“The cost of living was a definite factor,” he said. “It’s much cheaper (in Cary) than it is to live and produce in Los Angeles.”
Apart from Cary having a low crime rate and “beautiful” greenways, Smith said the Triangle also offers an untapped well of resources. He noted local media agencies, universities and tech companies such as SAS that the area is known for.
“Cary could really be on the forefront of a media boom,” he said.
Smith and his wife, a nurse, are still unpacking their new home while he looks for office space in Cary.
He recently met with Ted Boyd, Cary’s downtown manager, to talk about available spaces. Boyd said DreamQuest is the kind of business any town would be lucky to have.

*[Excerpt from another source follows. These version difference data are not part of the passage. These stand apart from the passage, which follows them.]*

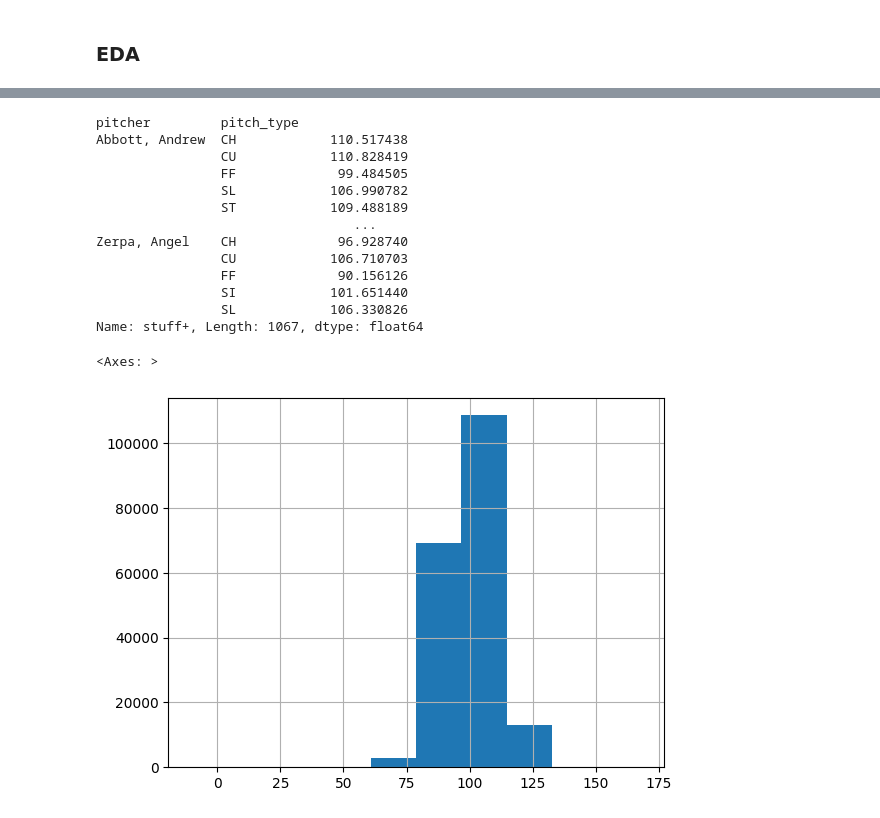
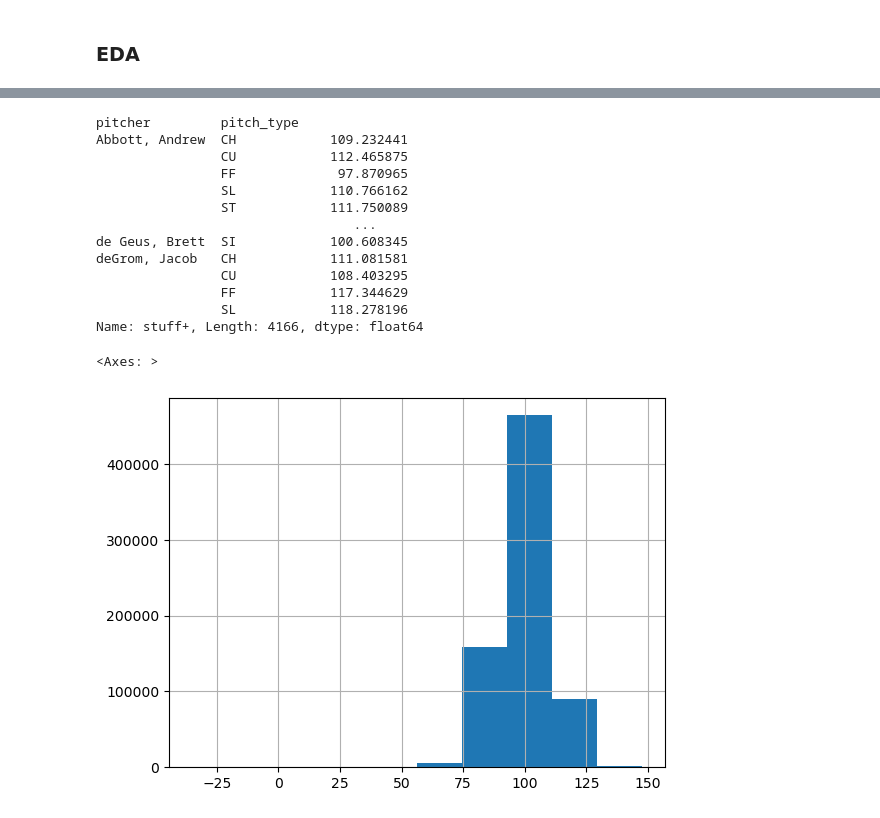
Before and after one commit to jackkalsched/UCSD_Baseball_25, a Jupyter notebook: Pitching/stuff+/stuff_plus.ipynb, the cells around one changed output, grey strips where cells are left out. Saved outputs shown, nothing was run; the diff lists cells and outputs as text; code cells hidden in the pictures.

Commit message:
stuff+ model testing

```diff
--- a/Pitching/stuff+/stuff_plus.ipynb
+++ b/Pitching/stuff+/stuff_plus.ipynb
@@ -214,11 +172,21 @@ X_lhp
 # %%
 import statsmodels.formula.api as smf
 
+#cleaning
+X = X.replace({pd.NA: np.nan})
+X = X.astype({col: float for col in ["release_speed", "spin_rate",
+                                     "horz_break", "induced_vert_break",
+                                     "spin_axis", "extension",
+                                     "rel_side", "rel_height"]})
+X = X.dropna(subset=["delta_pitcher_run_exp", "release_speed", "spin_rate",
+                     "horz_break", "induced_vert_break", "spin_axis",
+                     "extension", "rel_side", "rel_height"])
+
 model = smf.mixedlm("delta_pitcher_run_exp ~ release_speed + spin_rate + horz_break + induced_vert_break + spin_axis + extension + rel_side + rel_height",
-                    data=X_lhp, groups=X_lhp["pitch_type"]).fit()
+                    data=X, groups=X["pitch_type"]).fit()
 print(model.summary())
 
-y_pred = model.predict(X_lhp)
+y_pred = model.predict(X)
 y_pred
 # %% [output]
                Mixed Linear Model Regression Results
@@ -253,8 +221,8 @@ Length: 194139, dtype: float64
 # %%
-X_lhp['run_value'] = y_pred
-X_lhp['stuff'] = X_lhp.groupby('pitch_type')['run_value'].transform(lambda x: ((x - x.mean()) / x.std()))
+X['run_value'] = y_pred
+X['stuff'] = X.groupby('pitch_type')['run_value'].transform(lambda x: ((x - x.mean()) / x.std()))
 # %%
-X_lhp['stuff+'] = X_lhp['stuff'].apply(lambda x: 100 + (10*x))
-X_lhp
+X['stuff+'] = X['stuff'].apply(lambda x: 100 + (10*x))
+X
 # %% [output]
 |  | delta_pitcher_run_exp | release_speed | spin_rate | horz_break | induced_vert_break | spin_axis | extension | ... |
@@ -273,26 +241,26 @@ X_lhp
 # %%
-X_lhp['pitcher'] = lhp_pitches['player_name']
+X['pitcher'] = statcast_data_cleaned['player_name']
 # %%
-X_lhp.groupby(['pitcher', 'pitch_type'])['stuff+'].mean()
+X.groupby(['pitcher', 'pitch_type'])['stuff+'].mean()
 # %% [output]
 pitcher         pitch_type
-Abbott, Andrew  CH            110.517438
-                CU            110.828419
-                FF             99.484505
-                SL            106.990782
-                ST            109.488189
+Abbott, Andrew  CH            109.232441
+                CU            112.465875
+                FF             97.870965
+                SL            110.766162
+                ST            111.750089
                                  ...
-Zerpa, Angel    CH             96.928740
-                CU            106.710703
-                FF             90.156126
-                SI            101.651440
-                SL            106.330826
-Name: stuff+, Length: 1067, dtype: float64
+de Geus, Brett  SI            100.608345
+deGrom, Jacob   CH            111.081581
+                CU            108.403295
+                FF            117.344629
+                SL            118.278196
+Name: stuff+, Length: 4166, dtype: float64
 # %%
-X_lhp['stuff+'].hist()
+X['stuff+'].hist()
 # %% [output]
 <Axes: >
-[figure, old version]
+[figure, new version]
 # %%
 100 + (10 * (0.003394 - y_pred.mean() / y_pred.std()))
 # %% [output]
```
Also changed, not shown: parts of 19 cells of this notebook.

“Attracting the creative class is important,” Boyd said. “The creative industries are great because they tend to be collaborative and bring a lot of energy downtown.”
Smith already joined the Cary Chamber of Commerce, which didn’t have such a company among its member ranks.
“With all the film work in North Carolina, to have (Smith) in Cary is very exciting,” said Kyle Greer, vice president of economic development for the chamber.
Smith became a producer after working as a paramedic and serving in the Marines.
But his work in the entertainment industry dates back to his elementary school years.
“My parents made me a child actor when I was 6,” he said.
He acted in commercials and had spots in “The Brady Bunch” and “Gunsmoke,” he said.
In recent years, Smith carved out a niche for DreamQuest Productions as a crew that specializes in documentary and adventure films.
“If it involves jumping out of an airplane or trekking through a jungle, that’s what we love to do,” he said.
For example, the company recently filmed on Mt. Everest for the film “Eight Summits.”
But one of the company’s best-known films is “Rescue Men: The Story of the Pea Island Lifesavers,” a documentary about black lifesavers who worked along North Carolina’s Outer Banks.
The film was named best documentary feature at the 2011 San Francisco Ocean Film Festival and best documentary at the 2011 N.C. Triangle Press Club.
Smith thinks the Tar Heel state has the potential to produce even more award-winning documentaries.
“There are so many untold stories in Carolina that people don’t realize,” he said.